- [WHAT THIS TASK INVOLVES] Repeat every entry exactly. Pictures stay out.

- [Web page revision data]
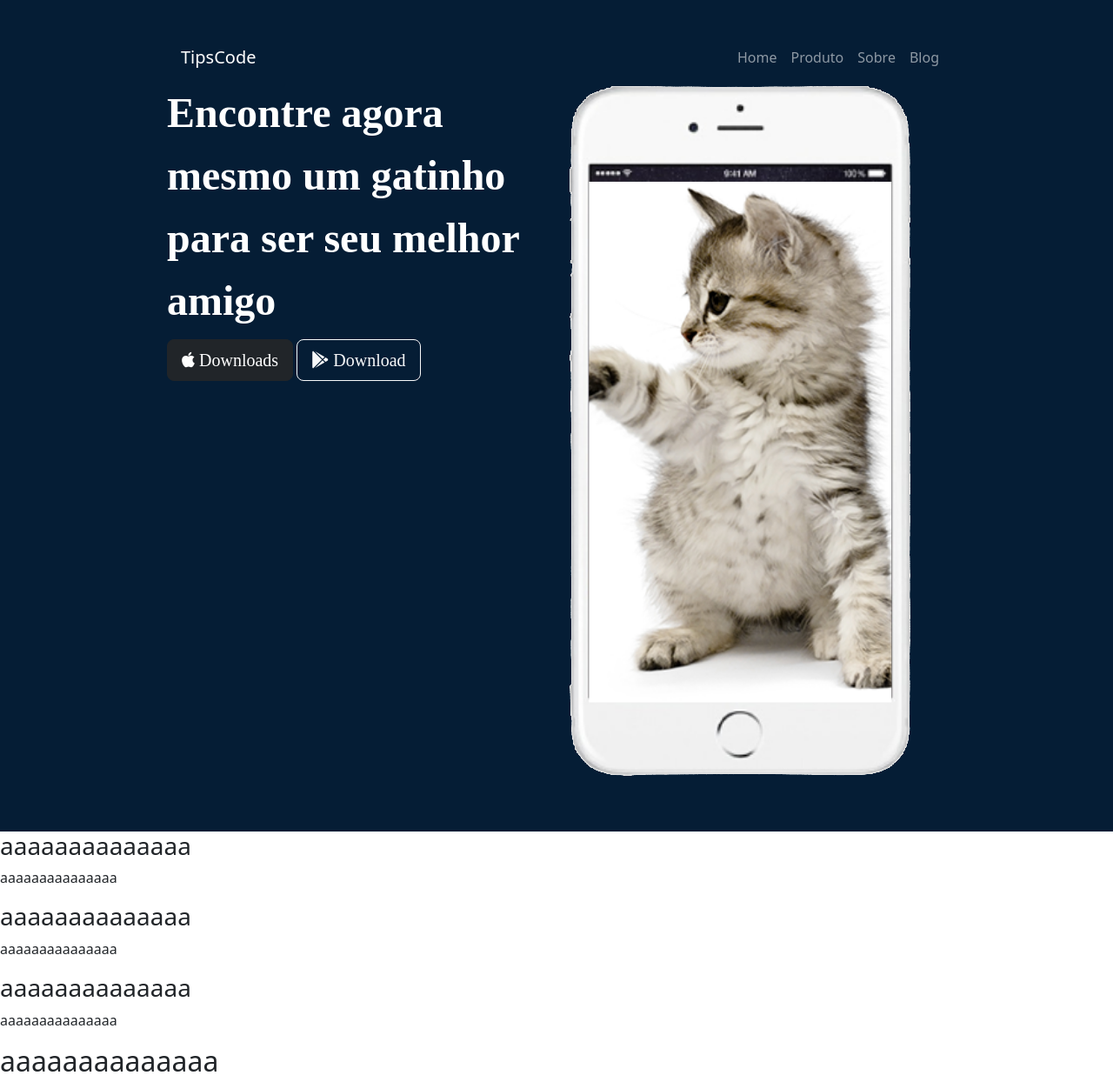
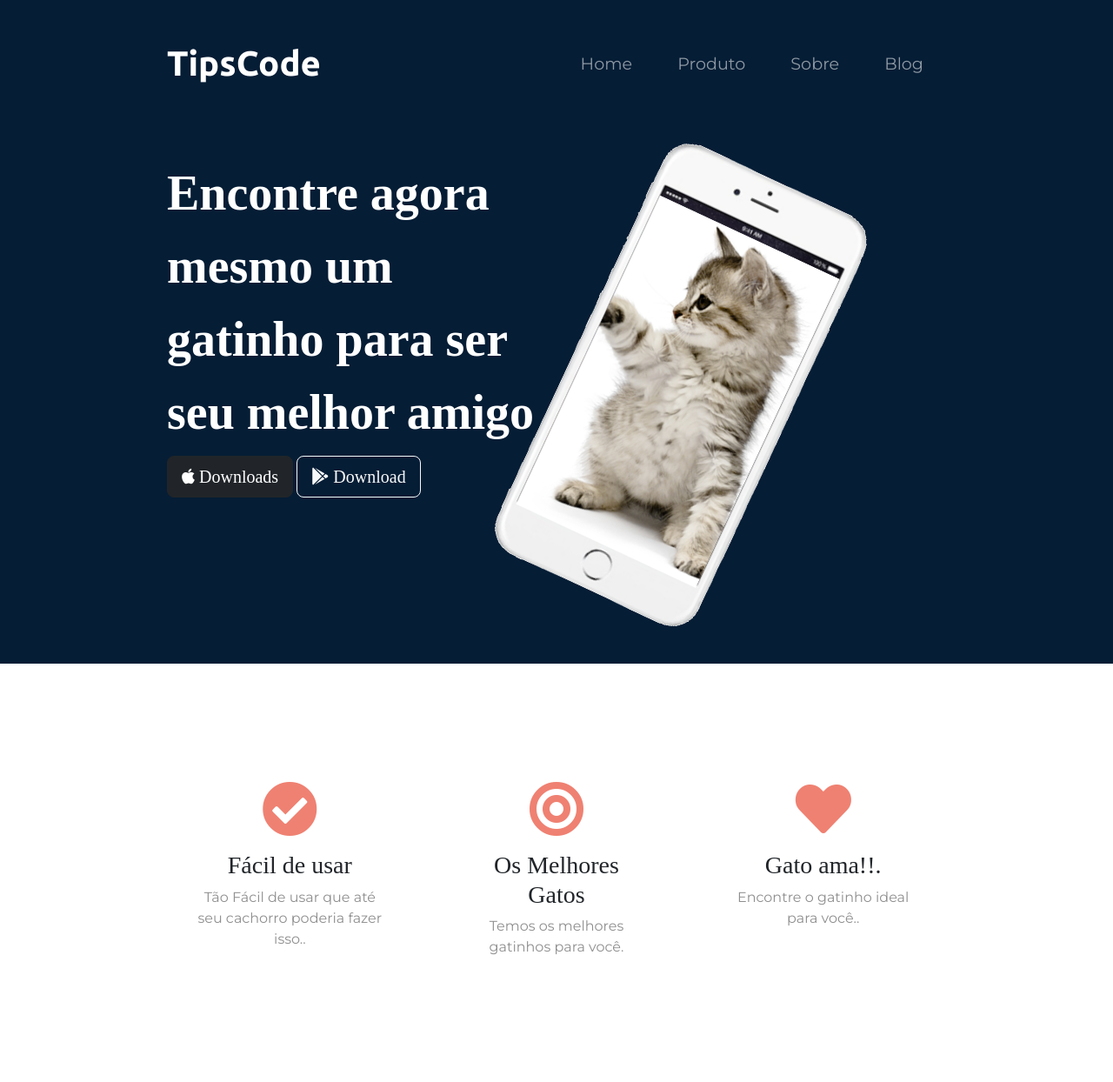
Before and after one commit to Regisrib/app-nina, a plain HTML site: page index.html in a window 1280 px wide. Shown: the top 1244 px of the page at 87% size. Drawn offline with nearby package versions, Linux system fonts and the light colour scheme.

Commit message:
ajustabdo layout do site fontes e criação de icones no site

```diff
--- a/index.html
+++ b/index.html
@@ -4,10 +4,14 @@
     <meta charset="UTF-8">
     <meta name="viewport" content="width=device-width, initial-scale=1">
 
+        <!-- link bootstrap -->
     <link rel="stylesheet" href="https://cdn.jsdelivr.net/npm/bootstrap@5.3.5/dist/css/bootstrap.rtl.min.css" integrity="sha384-q8+l9TmX3RaSz3HKGBmqP2u5MkgeN7HrfOJBLcTgZsQsbrx8WqqxdA5PuwUV9WIx" crossorigin="anonymous">
-<link rel="shortcut icon" href="favicon.ico" type="image/x-icon">
+
+        <!-- favicon -->
+    <link rel="shortcut icon" href="favicon.ico" type="image/x-icon">
     <title>App Nina</title>
     <link rel="stylesheet" href="style.css">
+
         <!-- Fonte icones -->
          <link rel="stylesheet" href="https://cdnjs.cloudflare.com/ajax/libs/font-awesome/5.15.2/css/all.min.css">
 
@@ -19,6 +23,7 @@
 
 <body>
     <header id="title">
+
         <!--navbar-->
         <div class="container-fluid">
         <nav class="navbar navbar-expand-lg navbar-dark">
@@ -56,21 +61,34 @@
             </div>
 
             <figure class="col-lg-6">
-                <img src="/img/Gatinho.png" alt="Gatinho Feliz">
+                <img  class="title-image" src="/img/Gatinho.png" alt="Gatinho Feliz">
             </figure>
         </div>
     </div>
     </header>
 
     <section id="feature">
-        <h3>aaaaaaaaaaaaaa</h3>
-        <p>aaaaaaaaaaaaaaa</p>
+        <div class="row">
 
-        <h3>aaaaaaaaaaaaaa</h3>
-        <p>aaaaaaaaaaaaaaa</p>
+            <div class="feature-box col-lg-4">
+                <i class="icon fas fa-check-circle fa-4x"></i>
+                <h3>Fácil de usar</h3>
+                <p>Tão Fácil de usar que até seu cachorro poderia fazer isso..</p>
+            </div>
 
-        <h3>aaaaaaaaaaaaaa</h3>
-        <p>aaaaaaaaaaaaaaa</p>
+            <div class="feature-box col-lg-4">
+                <i class="icon fas fa-bullseye fa-4x"></i>
+                <h3>Os Melhores Gatos</h3>
+                <p>Temos os melhores gatinhos para você.</p>
+            </div>
+
+            <div class="feature-box col-lg-4">
+                <i class=" icon fas fa-heart fa-4x"></i>
+                <h3>Gato ama!!.</h3>
+                <p>Encontre o gatinho ideal para você..</p>
+            </div>
+
+        </div>
     </section>
 
     <section id="testimonials">
--- a/style.css
+++ b/style.css
@@ -1,15 +1,76 @@
+body {
+    font-family: 'montserrat';
+}
+
 h1 {
-    font-family:'monteserrat, sans-serif';
-    font-size: 3rem;
+    font-family:'montserrat-black, sans-serif';
+    font-size: 3.5rem;
     line-height: 1.5;
     font-weight: 900;
     color: #fff;
 }
 
+h3 {
+    font-family: "montserrat-bold";
+}
+
+p {
+    color: #8f8f8f;
+}
+
 #title {
     background-color: #051d35;
+    color: #fff;
 }
 
 .container-fluid {
     padding: 3% 15%;
 }
+
+.navbar-brand {
+    margin-left: 0;
+    font-family: "Ubuntu";
+    font-size: 2.5rem;
+    font-weight: bold;
+}
+
+/* Navegation barv*/
+.navbar {
+    padding: 0 0 4.5rem;
+}
+
+.nav-item {
+    padding: 0 18px;
+}
+
+.nav-link {
+    font-size: 1.2rem;
+    font-family: 'montserrat';
+}
+
+/* title-image */
+
+.title-image {
+    width: 60%;
+    transform: rotate(25deg);
+}
+
+/* feature section */
+
+#feature {
+padding: 7% 15%;
+}
+
+.feature-box {
+    text-align: center;
+    padding: 5%;
+}
+
+.icon {
+    color: #ef8172;
+    margin-bottom:1rem;
+}
+
+.icon:hover {
+    color: #ff4c68;
+}
```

- [REPLY]
Before and after one commit to Regisrib/app-nina, a plain HTML site: page index.html in a window 1280 px wide. Shown: the top 1244 px of the page at 87% size. Drawn offline with nearby package versions, Linux system fonts and the light colour scheme.

Commit message:
ajustabdo layout do site fontes e criação de icones no site

```diff
--- a/index.html
+++ b/index.html
@@ -4,10 +4,14 @@
     <meta charset="UTF-8">
     <meta name="viewport" content="width=device-width, initial-scale=1">
 
+        <!-- link bootstrap -->
     <link rel="stylesheet" href="https://cdn.jsdelivr.net/npm/bootstrap@5.3.5/dist/css/bootstrap.rtl.min.css" integrity="sha384-q8+l9TmX3RaSz3HKGBmqP2u5MkgeN7HrfOJBLcTgZsQsbrx8WqqxdA5PuwUV9WIx" crossorigin="anonymous">
-<link rel="shortcut icon" href="favicon.ico" type="image/x-icon">
+
+        <!-- favicon -->
+    <link rel="shortcut icon" href="favicon.ico" type="image/x-icon">
     <title>App Nina</title>
     <link rel="stylesheet" href="style.css">
+
         <!-- Fonte icones -->
          <link rel="stylesheet" href="https://cdnjs.cloudflare.com/ajax/libs/font-awesome/5.15.2/css/all.min.css">
 
@@ -19,6 +23,7 @@
 
 <body>
     <header id="title">
+
         <!--navbar-->
         <div class="container-fluid">
         <nav class="navbar navbar-expand-lg navbar-dark">
@@ -56,21 +61,34 @@
             </div>
 
             <figure class="col-lg-6">
-                <img src="/img/Gatinho.png" alt="Gatinho Feliz">
+                <img  class="title-image" src="/img/Gatinho.png" alt="Gatinho Feliz">
             </figure>
         </div>
     </div>
     </header>
 
     <section id="feature">
-        <h3>aaaaaaaaaaaaaa</h3>
-        <p>aaaaaaaaaaaaaaa</p>
+        <div class="row">
 
-        <h3>aaaaaaaaaaaaaa</h3>
-        <p>aaaaaaaaaaaaaaa</p>
+            <div class="feature-box col-lg-4">
+                <i class="icon fas fa-check-circle fa-4x"></i>
+                <h3>Fácil de usar</h3>
+                <p>Tão Fácil de usar que até seu cachorro poderia fazer isso..</p>
+            </div>
 
-        <h3>aaaaaaaaaaaaaa</h3>
-        <p>aaaaaaaaaaaaaaa</p>
+            <div class="feature-box col-lg-4">
+                <i class="icon fas fa-bullseye fa-4x"></i>
+                <h3>Os Melhores Gatos</h3>
+                <p>Temos os melhores gatinhos para você.</p>
+            </div>
+
+            <div class="feature-box col-lg-4">
+                <i class=" icon fas fa-heart fa-4x"></i>
+                <h3>Gato ama!!.</h3>
+                <p>Encontre o gatinho ideal para você..</p>
+            </div>
+
+        </div>
     </section>
 
     <section id="testimonials">
--- a/style.css
+++ b/style.css
@@ -1,15 +1,76 @@
+body {
+    font-family: 'montserrat';
+}
+
 h1 {
-    font-family:'monteserrat, sans-serif';
-    font-size: 3rem;
+    font-family:'montserrat-black, sans-serif';
+    font-size: 3.5rem;
     line-height: 1.5;
     font-weight: 900;
     color: #fff;
 }
 
+h3 {
+    font-family: "montserrat-bold";
+}
+
+p {
+    color: #8f8f8f;
+}
+
 #title {
     background-color: #051d35;
+    color: #fff;
 }
 
 .container-fluid {
     padding: 3% 15%;
 }
+
+.navbar-brand {
+    margin-left: 0;
+    font-family: "Ubuntu";
+    font-size: 2.5rem;
+    font-weight: bold;
+}
+
+/* Navegation barv*/
+.navbar {
+    padding: 0 0 4.5rem;
+}
+
+.nav-item {
+    padding: 0 18px;
+}
+
+.nav-link {
+    font-size: 1.2rem;
+    font-family: 'montserrat';
+}
+
+/* title-image */
+
+.title-image {
+    width: 60%;
+    transform: rotate(25deg);
+}
+
+/* feature section */
+
+#feature {
+padding: 7% 15%;
+}
+
+.feature-box {
+    text-align: center;
+    padding: 5%;
+}
+
+.icon {
+    color: #ef8172;
+    margin-bottom:1rem;
+}
+
+.icon:hover {
+    color: #ff4c68;
+}
```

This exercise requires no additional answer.